What is flourishing?
In the introduction to St Teresa of Avila's book The Interior Castle, translator Mirabai Starr writes this:
Listen. Softly, the One you love is calling. Listen... Be brave and walk through the country of your own wild heart. Be gentle and know that you know nothing. Be mindful and remember that every moment can be a prayer. Melting butter, scrambling eggs, lifting fork to mouth, praising God... Losing your temper and your dignity with someone you love, praising God. Balancing ecstasy with clear thinking, self-control with abandon. Be still. Listen. Keep walking.
This is a picture of flourishing in the everyday.
Flourishing is participation and openness in a continually unfolding process, no matter where you are or what you are doing. It involves the overlap of deep rootedness and a profound becoming all at the same time. It is not dialectical; that is, it can accept, hold, and observe many seemingly contradictory realities while releasing internal and external narratives that tend to draw us to stasis.
Flourishing acknowledges and validates experiences of suffering, division, fear, prejudice, injustice, and fragmentation, and prompts those who benefit from the systems of this world to move toward those who are diminished and exploited by such powers. Flourishing does not permit any individual to escape from reality, but bestows dignity and invites refuge in the midst of reality. Soren Kierkegaard long ago described faith as being the practice of peace and rootedness which enables individuals and communities to stand firmly in rich, nourishing soil, even in the very eye of chaos. (This, in fact, is what the title of this website—Life in the Whirlwind—is all about!)

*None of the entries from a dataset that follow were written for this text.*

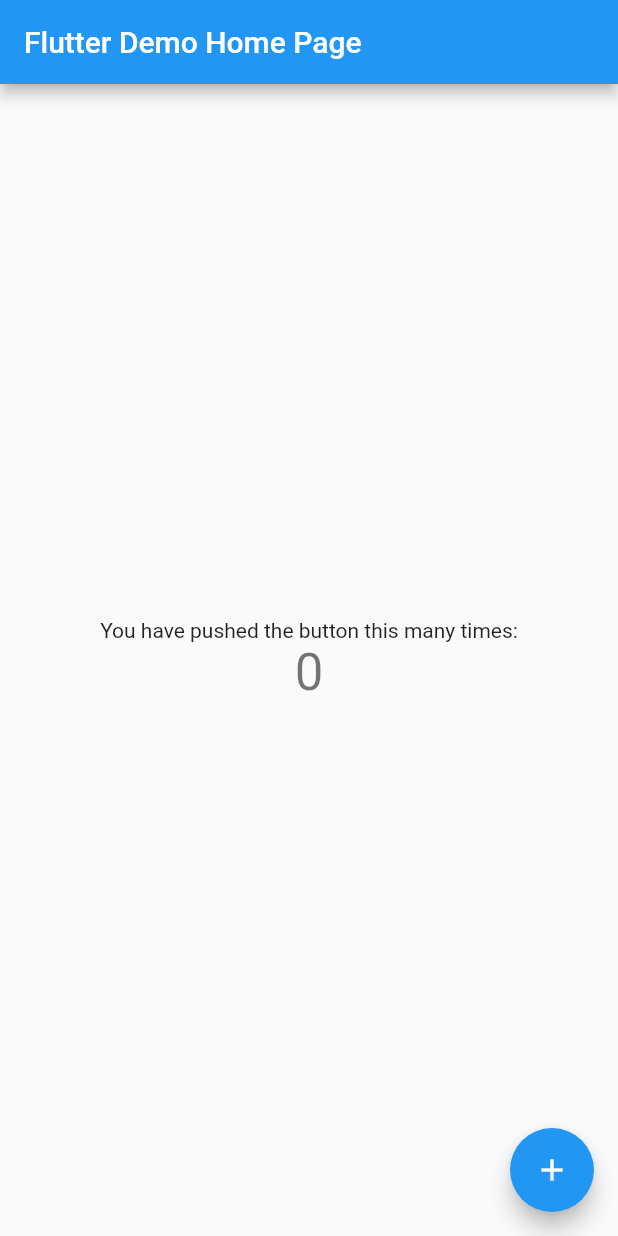
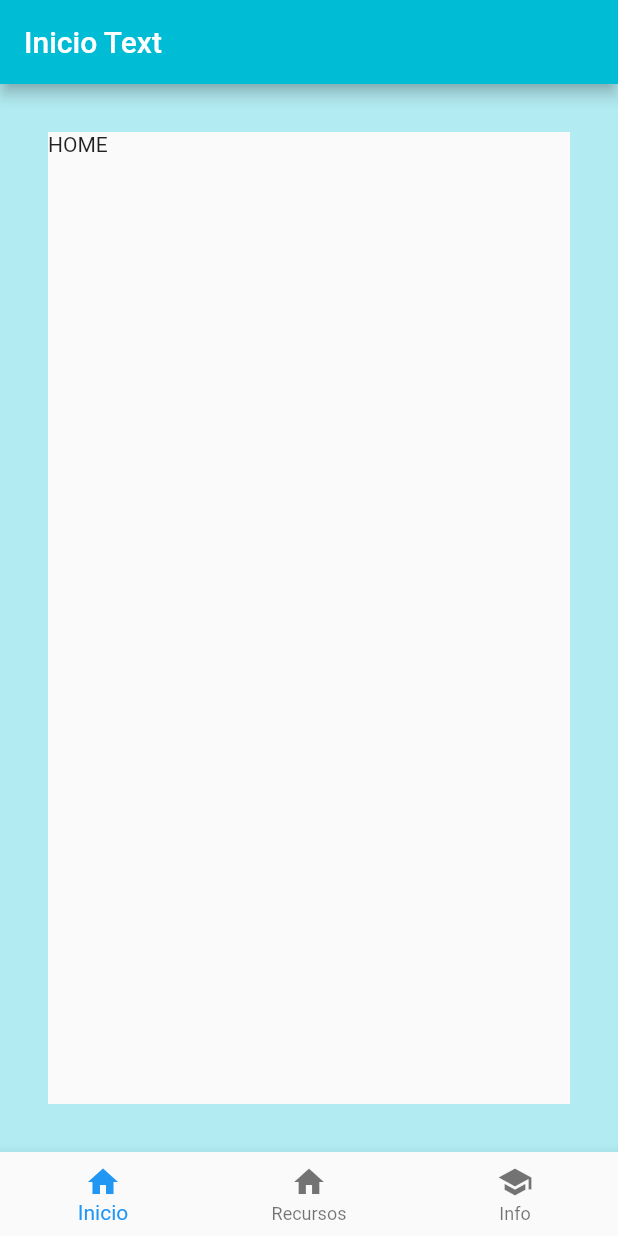
Before and after one commit to MovingForwardApp/moving-forward, a Flutter app: the screen it shows after launch, on a phone screen of 412 x 824 dp. Run offline on Flutter 3.47's test engine with Material 2 defaults, Android fonts, the phone set to English and light mode, and no system bars.

Commit message:
scaffolding

```diff
--- /dev/null
+++ b/lib/categories.dart
@@ -0,0 +1,9 @@
+import 'package:flutter/material.dart';
+import 'package:flutter/widgets.dart';
+
+class Categories extends StatelessWidget {
+  @override
+  Widget build(BuildContext context) {
+    return Scaffold(body: Text('CATEGORIES'));
+  }
+}
--- /dev/null
+++ b/lib/home.dart
@@ -0,0 +1,9 @@
+import 'package:flutter/material.dart';
+import 'package:flutter/widgets.dart';
+
+class Home extends StatelessWidget {
+  @override
+  Widget build(BuildContext context) {
+    return Scaffold(body: Text('HOME'));
+  }
+}
--- /dev/null
+++ b/lib/info.dart
@@ -0,0 +1,9 @@
+import 'package:flutter/material.dart';
+import 'package:flutter/widgets.dart';
+
+class Info extends StatelessWidget {
+  @override
+  Widget build(BuildContext context) {
+    return Scaffold(body: Text('INFO'));
+  }
+}
--- /dev/null
+++ b/lib/layout.dart
@@ -0,0 +1,99 @@
+import 'package:flutter/material.dart';
+import 'package:flutter/rendering.dart';
+
+import 'categories.dart';
+import 'home.dart';
+import 'info.dart';
+
+class Destination {
+  Destination(this.title, this.icon, this.color, this.component);
+  final String title;
+  final IconData icon;
+  final MaterialColor color;
+  final Widget component;
+}
+
+List<Destination> allDestinations = <Destination>[
+  Destination('Inicio', Icons.home, Colors.cyan, Home()),
+  Destination('Recursos', Icons.home, Colors.teal, Categories()),
+  Destination('Info', Icons.school, Colors.orange, Info())
+];
+
+class DestinationView extends StatefulWidget {
+  const DestinationView({Key key, this.destination}) : super(key: key);
+
+  final Destination destination;
+
+  @override
+  _DestinationViewState createState() => _DestinationViewState();
+}
+
+class _DestinationViewState extends State<DestinationView> {
+  TextEditingController _textController;
+
+  @override
+  void initState() {
+    super.initState();
+  }
+
+  @override
+  Widget build(BuildContext context) {
+    return Scaffold(
+      appBar: AppBar(
+        title: Text('${widget.destination.title} Text'),
+        backgroundColor: widget.destination.color,
+      ),
+      backgroundColor: widget.destination.color[100],
+      body: Container(
+        padding: const EdgeInsets.all(32.0),
+        alignment: Alignment.center,
+        child: widget.destination.component,
+      ),
+    );
+  }
+
+  @override
+  void dispose() {
+    _textController.dispose();
+    super.dispose();
+  }
+}
+
+class LayoutPage extends StatefulWidget {
+  @override
+  _LayoutPageState createState() => _LayoutPageState();
+}
+
+class _LayoutPageState extends State<LayoutPage>
+    with TickerProviderStateMixin<LayoutPage> {
+  int _currentIndex = 0;
+
+  @override
+  Widget build(BuildContext context) {
+    return Scaffold(
+      body: SafeArea(
+        top: false,
+        child: IndexedStack(
+          index: _currentIndex,
+          children: allDestinations.map<Widget>((Destination destination) {
+            return DestinationView(destination: destination);
+          }).toList(),
+        ),
+      ),
+      bottomNavigationBar: BottomNavigationBar(
+        currentIndex: _currentIndex,
+        onTap: (int index) {
+          setState(() {
+            _currentIndex = index;
+          });
+        },
+        items: allDestinations.map((Destination destination) {
+          return BottomNavigationBarItem(
+              icon: Icon(destination.icon),
+              backgroundColor: destination.color,
+              title: Text(destination.title));
+        }).toList(),
+      ),
+    );
+  }
+}
--- a/lib/main.dart
+++ b/lib/main.dart
@@ -1,4 +1,7 @@
 import 'package:flutter/material.dart';
+
+import 'layout.dart';
+import 'resource.dart';
 
 void main() {
   runApp(MyApp());
@@ -9,109 +12,13 @@
   @override
   Widget build(BuildContext context) {
     return MaterialApp(
-      title: 'Flutter Demo',
-      theme: ThemeData(
-        // This is the theme of your application.
-        //
-        // Try running your application with "flutter run". You'll see the
-        // application has a blue toolbar. Then, without quitting the app, try
-        // changing the primarySwatch below to Colors.green and then invoke
-        // "hot reload" (press "r" in the console where you ran "flutter run",
-        // or simply save your changes to "hot reload" in a Flutter IDE).
-        // Notice that the counter didn't reset back to zero; the application
-        // is not restarted.
-        primarySwatch: Colors.blue,
-        // This makes the visual density adapt to the platform that you run
-        // the app on. For desktop platforms, the controls will be smaller and
-        // closer together (more dense) than on mobile platforms.
-        visualDensity: VisualDensity.adaptivePlatformDensity,
-      ),
-      home: MyHomePage(title: 'Flutter Demo Home Page'),
-    );
+        title: 'Persons Moving Forward',
+        // home: LayoutPage(),
+        initialRoute: '/',
+        routes: <String, WidgetBuilder>{
+          "/": (BuildContext context) => LayoutPage(),
+          "/resource": (BuildContext context) => Resource(),
+        },
+        debugShowCheckedModeBanner: false);
   }
 }
-
-class MyHomePage extends StatefulWidget {
-  MyHomePage({Key key, this.title}) : super(key: key);
-
-  // This widget is the home page of your application. It is stateful, meaning
-  // that it has a State object (defined below) that contains fields that affect
-  // how it looks.
-
-  // This class is the configuration for the state. It holds the values (in this
-  // case the title) provided by the parent (in this case the App widget) and
-  // used by the build method of the State. Fields in a Widget subclass are
-  // always marked "final".
-
-  final String title;
-
-  @override
-  _MyHomePageState createState() => _MyHomePageState();
-}
-
-class _MyHomePageState extends State<MyHomePage> {
-  int _counter = 0;
-
-  void _incrementCounter() {
-    setState(() {
-      // This call to setState tells the Flutter framework that something has
-      // changed in this State, which causes it to rerun the build method below
-      // so that the display can reflect the updated values. If we changed
-      // _counter without calling setState(), then the build method would not be
-      // called again, and so nothing would appear to happen.
-      _counter++;
-    });
-  }
-
-  @override
-  Widget build(BuildContext context) {
-    // This method is rerun every time setState is called, for instance as done
-    // by the _incrementCounter method above.
-    //
-    // The Flutter framework has been optimized to make rerunning build methods
-    // fast, so that you can just rebuild anything that needs updating rather
-    // than having to individually change instances of widgets.
-    return Scaffold(
-      appBar: AppBar(
-        // Here we take the value from the MyHomePage object that was created by
-        // the App.build method, and use it to set our appbar title.
-        title: Text(widget.title),
-      ),
-      body: Center(
-        // Center is a layout widget. It takes a single child and positions it
-        // in the middle of the parent.
-        child: Column(
-          // Column is also a layout widget. It takes a list of children and
-          // arranges them vertically. By default, it sizes itself to fit its
-          // children horizontally, and tries to be as tall as its parent.
-          //
-          // Invoke "debug painting" (press "p" in the console, choose the
-          // "Toggle Debug Paint" action from the Flutter Inspector in Android
-          // Studio, or the "Toggle Debug Paint" command in Visual Studio Code)
-          // to see the wireframe for each widget.
-          //
-          // Column has various properties to control how it sizes itself and
-          // how it positions its children. Here we use mainAxisAlignment to
-          // center the children vertically; the main axis here is the vertical
-          // axis because Columns are vertical (the cross axis would be
-          // horizontal).
-          mainAxisAlignment: MainAxisAlignment.center,
-          children: <Widget>[
-            Text(
-              'You have pushed the button this many times:',
-            ),
-            Text(
-              '$_counter',
-              style: Theme.of(context).textTheme.headline4,
-            ),
-          ],
-        ),
-      ),
-      floatingActionButton: FloatingActionButton(
-        onPressed: _incrementCounter,
-        tooltip: 'Increment',
-        child: Icon(Icons.add),
-      ), // This trailing comma makes auto-formatting nicer for build methods.
-    );
-  }
-}
--- /dev/null
+++ b/lib/resource.dart
@@ -0,0 +1,14 @@
+import 'package:flutter/material.dart';
+import 'package:flutter/widgets.dart';
+
+class Resource extends StatelessWidget {
+  @override
+  Widget build(BuildContext context) {
+    return Scaffold(
+        body: Container(
+      padding: const EdgeInsets.all(32.0),
+      alignment: Alignment.center,
+      child: Text('RESOURCE'),
+    ));
+  }
+}
```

Flourishing is not the elevation of the individual, but the whole. Independent (one person) flourishing that does not cultivate interdependent (for-the-whole) flourishing may be what we call the American Dream, but it's not part of God's blueprint and will therefore ultimately not work. We are all made to embody and enjoy both individual and communal wholeness. Just as a mother is only as happy as her least happy child, so an individual can only flourish as much as the least-allowed-to-flourish member of that community (local or global). Flourishing always embodies the truth that God's image is to be recognized and honored in all.